Task to complete: For the data below, give the number of lines containing "locales" and nothing more.

Records provided START

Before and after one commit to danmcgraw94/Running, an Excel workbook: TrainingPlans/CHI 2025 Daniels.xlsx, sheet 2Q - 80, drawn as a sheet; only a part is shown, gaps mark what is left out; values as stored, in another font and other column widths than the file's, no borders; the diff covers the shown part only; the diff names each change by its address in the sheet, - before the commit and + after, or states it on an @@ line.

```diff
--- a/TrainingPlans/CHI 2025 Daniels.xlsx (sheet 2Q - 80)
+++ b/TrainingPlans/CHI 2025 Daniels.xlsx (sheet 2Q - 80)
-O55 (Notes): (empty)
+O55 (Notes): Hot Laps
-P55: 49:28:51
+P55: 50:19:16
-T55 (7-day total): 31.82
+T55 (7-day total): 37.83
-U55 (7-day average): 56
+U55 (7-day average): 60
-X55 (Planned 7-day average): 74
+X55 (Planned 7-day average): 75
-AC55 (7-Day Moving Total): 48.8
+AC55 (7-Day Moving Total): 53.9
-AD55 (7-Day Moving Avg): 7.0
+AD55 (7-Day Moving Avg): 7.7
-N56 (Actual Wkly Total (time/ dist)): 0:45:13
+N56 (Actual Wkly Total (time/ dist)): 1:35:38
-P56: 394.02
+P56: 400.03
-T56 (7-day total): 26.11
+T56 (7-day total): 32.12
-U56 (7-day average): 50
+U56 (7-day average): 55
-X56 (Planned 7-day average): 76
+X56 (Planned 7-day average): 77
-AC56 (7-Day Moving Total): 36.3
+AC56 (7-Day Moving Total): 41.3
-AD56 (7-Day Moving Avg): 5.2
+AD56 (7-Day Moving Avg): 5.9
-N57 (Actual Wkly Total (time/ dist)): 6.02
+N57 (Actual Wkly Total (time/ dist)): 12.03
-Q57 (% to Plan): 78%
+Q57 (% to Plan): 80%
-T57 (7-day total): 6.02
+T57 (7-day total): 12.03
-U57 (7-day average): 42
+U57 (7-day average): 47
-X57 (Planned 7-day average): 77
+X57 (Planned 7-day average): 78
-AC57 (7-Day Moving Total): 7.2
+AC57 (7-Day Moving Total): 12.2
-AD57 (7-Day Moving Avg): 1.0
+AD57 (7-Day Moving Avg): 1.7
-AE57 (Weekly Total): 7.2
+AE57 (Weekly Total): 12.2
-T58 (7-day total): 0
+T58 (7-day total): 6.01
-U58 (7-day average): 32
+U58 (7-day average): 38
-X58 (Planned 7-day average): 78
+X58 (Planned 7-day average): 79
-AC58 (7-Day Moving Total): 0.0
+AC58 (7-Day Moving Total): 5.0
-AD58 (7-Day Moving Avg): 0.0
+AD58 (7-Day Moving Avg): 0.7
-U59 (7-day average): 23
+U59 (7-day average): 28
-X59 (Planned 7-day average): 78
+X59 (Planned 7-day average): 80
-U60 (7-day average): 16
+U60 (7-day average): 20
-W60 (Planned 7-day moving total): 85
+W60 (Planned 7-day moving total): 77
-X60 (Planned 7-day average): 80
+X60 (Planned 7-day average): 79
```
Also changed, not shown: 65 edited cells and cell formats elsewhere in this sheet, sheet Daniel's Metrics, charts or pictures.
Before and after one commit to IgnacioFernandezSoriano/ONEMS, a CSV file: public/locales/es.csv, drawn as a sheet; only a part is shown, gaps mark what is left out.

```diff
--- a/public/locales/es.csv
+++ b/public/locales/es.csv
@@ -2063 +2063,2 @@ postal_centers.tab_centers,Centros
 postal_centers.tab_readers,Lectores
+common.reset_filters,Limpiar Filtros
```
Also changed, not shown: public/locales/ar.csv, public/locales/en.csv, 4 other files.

Records provided END

Expected output: 4